After pulling the rifle out of the box, I raised the rings to their highest setting to make room for the magazine, topped off the air cylinder and had the rifle zeroed at 25 yards before the first magazine was empty.
In this case, “zeroed at 25 yards” equated to a single hole less than half-inch in diameter while shooting off sandbags. At the range for the first time, it took just a few clicks on the scope’s elevation adjustment to dial it in for 50 yards. I kept the zero at 50 yards. For longer range shooting I just relied on holdover, which was easy with the APR-2D MOA reticle on the Element Helix.
Diabolo-shaped pellets performed the best at 50 yards, though FX Hybrid Slugs were almost as good. Half-inch, ragged single hole groups were the norm. One day I tried some Beeman Crow Magnum hollow points that I had lying around and the group expanded to about an inch, but the wind was pretty stout that day so they’re probably not that bad.
The factory tune produced consistent velocities in the 830 feet per second range with the 25.4-grain FX Diabolo pellet. The regulator performed well, with most shot strings showing velocity variations of no more than 10 fps. I eventually bumped the regulator up a bit to 135 BAR and significantly increased the spring tension. That pushed the velocity up to a consistent 880 fps, creating roughly 43 foot-pounds of kinetic energy.
The more powerful tune produced my best groups, including one 50-yard five-shot group that measured ⅜-inch across. Ragged single-hole groups were the norm at 50 yards if the wind wasn’t too squirrely. My best four-shot group measured just .30 inches. Unfortunately, the fifth shot was a bit of a flyer and didn’t even touch the first hole. That hurt.
Groups loosened up at 100 yards, but it wasn’t unusual to put most shots from a magazine into a two-inch group. FX Hybrid Slugs grouped better than pellets at long range, even though the included barrel liner was not slug-optimized.
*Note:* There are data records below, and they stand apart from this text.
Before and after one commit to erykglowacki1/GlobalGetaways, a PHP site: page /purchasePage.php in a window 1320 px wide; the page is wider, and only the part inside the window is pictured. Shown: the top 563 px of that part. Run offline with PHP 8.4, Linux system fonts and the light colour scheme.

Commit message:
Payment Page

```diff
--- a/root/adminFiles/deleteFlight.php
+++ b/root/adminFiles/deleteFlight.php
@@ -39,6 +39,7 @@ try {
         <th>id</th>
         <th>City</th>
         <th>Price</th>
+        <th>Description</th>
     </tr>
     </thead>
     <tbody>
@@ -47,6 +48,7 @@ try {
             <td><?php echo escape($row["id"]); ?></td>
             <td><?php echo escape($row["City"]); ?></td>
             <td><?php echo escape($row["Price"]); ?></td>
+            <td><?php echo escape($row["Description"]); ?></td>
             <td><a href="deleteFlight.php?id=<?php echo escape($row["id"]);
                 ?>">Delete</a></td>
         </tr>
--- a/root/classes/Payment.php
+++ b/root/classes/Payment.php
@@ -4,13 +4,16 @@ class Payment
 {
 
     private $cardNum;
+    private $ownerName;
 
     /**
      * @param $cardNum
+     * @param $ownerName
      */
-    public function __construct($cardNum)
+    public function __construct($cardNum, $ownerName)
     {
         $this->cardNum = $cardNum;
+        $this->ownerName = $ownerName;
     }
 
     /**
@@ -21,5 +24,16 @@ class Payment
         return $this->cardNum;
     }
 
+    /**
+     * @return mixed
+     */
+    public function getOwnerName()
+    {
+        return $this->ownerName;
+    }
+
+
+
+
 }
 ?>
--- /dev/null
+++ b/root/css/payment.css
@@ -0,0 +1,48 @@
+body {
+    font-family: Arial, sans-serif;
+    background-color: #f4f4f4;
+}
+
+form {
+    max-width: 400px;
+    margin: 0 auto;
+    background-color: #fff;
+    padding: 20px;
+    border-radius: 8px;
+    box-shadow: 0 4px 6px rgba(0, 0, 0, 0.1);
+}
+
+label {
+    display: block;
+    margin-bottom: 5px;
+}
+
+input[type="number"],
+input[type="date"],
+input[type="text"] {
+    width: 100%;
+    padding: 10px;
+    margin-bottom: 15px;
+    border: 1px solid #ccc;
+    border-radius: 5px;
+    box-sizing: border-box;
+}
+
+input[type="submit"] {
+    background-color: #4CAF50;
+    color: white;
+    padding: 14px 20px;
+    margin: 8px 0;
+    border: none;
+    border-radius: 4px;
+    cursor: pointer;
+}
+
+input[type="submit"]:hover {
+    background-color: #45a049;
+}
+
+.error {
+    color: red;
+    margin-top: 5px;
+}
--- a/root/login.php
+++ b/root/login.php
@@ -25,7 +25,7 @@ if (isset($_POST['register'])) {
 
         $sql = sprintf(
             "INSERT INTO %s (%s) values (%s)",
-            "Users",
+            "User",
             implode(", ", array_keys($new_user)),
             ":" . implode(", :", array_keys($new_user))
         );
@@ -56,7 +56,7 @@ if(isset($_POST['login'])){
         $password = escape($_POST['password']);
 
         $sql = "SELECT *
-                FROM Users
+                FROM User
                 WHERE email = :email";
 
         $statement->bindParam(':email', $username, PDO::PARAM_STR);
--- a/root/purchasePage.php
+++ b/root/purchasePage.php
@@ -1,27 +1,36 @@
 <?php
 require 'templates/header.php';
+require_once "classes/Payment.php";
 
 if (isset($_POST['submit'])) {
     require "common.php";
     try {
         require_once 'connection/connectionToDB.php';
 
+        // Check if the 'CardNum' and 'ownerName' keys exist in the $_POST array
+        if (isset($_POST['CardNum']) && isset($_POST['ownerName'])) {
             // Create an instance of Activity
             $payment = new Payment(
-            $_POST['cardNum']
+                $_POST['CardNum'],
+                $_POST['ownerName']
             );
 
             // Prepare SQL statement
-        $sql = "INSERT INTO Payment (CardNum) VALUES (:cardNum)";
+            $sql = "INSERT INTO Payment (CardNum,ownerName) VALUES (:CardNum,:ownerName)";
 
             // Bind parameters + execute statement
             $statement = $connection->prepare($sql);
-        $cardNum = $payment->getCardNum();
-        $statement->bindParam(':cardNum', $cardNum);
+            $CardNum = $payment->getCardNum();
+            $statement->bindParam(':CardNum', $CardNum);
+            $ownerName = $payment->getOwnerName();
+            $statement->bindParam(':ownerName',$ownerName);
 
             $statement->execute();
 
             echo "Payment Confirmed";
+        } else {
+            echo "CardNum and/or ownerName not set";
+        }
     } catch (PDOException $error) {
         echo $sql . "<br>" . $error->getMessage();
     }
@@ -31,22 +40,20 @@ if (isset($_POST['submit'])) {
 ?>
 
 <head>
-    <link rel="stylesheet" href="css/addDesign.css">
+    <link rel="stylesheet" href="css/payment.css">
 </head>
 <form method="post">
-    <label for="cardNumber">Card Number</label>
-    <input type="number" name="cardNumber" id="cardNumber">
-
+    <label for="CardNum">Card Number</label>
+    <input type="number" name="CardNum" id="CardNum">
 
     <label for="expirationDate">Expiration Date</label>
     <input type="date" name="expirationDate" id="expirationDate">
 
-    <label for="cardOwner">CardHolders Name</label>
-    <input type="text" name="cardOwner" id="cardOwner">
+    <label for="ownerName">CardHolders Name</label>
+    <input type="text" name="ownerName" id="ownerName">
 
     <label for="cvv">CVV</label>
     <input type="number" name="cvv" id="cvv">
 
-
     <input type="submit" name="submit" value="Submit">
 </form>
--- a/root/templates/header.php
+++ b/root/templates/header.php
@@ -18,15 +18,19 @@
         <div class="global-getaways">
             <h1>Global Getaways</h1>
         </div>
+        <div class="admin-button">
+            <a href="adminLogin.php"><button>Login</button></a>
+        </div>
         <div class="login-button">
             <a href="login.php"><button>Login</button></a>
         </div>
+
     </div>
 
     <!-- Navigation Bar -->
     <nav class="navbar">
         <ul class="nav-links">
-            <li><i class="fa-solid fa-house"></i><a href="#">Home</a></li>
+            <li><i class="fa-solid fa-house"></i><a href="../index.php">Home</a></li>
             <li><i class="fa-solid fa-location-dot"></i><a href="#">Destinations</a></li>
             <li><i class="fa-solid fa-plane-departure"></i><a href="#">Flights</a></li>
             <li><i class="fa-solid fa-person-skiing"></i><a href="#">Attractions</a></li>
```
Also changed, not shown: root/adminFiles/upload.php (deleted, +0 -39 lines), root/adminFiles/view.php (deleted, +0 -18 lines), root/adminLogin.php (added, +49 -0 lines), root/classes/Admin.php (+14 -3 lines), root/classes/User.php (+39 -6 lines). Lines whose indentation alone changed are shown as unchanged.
Under the right conditions, with an appropriate barrel liner and tune, the FX Dreamline is certainly capable of 1-inch groups at 100 yards.
The trade-off for more power is fewer shots per fill, of course. I typically got close to two magazines worth of full power shots per fill. Switch the transfer port to medium power and you’ll get double that, at least.
What the FX Dreamline Does Best
With a great combination of power and accuracy, the FX Dreamline Classic can be a fine hunting rifle. But add the GRS laminate stock option and what you have is a rifle that really stands out at the range. It will turn heads with its appearance and performance. The highly adjustable stock will help just about any shooter find a great position and maximize the rifle’s potential.
What the FX Dreamline Does Worst
The FX Dreamline with the GRS laminate stock option is not an overly complicated air rifle and is capable of excellent performance out of the box. However, shooters looking for a simple plinker or a hunting rifle to carry for miles through the woods have more practical and more economical options — including other Dreamlines. In this configuration the Dreamline Classic begs to be tuned and tinkered with, and also excels when outfitted with good glass. Sure, there will be some casual shooters willing to invest north of $2,000 for this rifle and a good scope. But this is really a rig for avid enthusiasts.
Does the FX Dreamline Deliver On its Mission?
With the GRS laminate stock option, the FX Dreamline Classic is designed as a great shooter that also features striking, attention-grabbing appearance. It fills that role just about perfectly.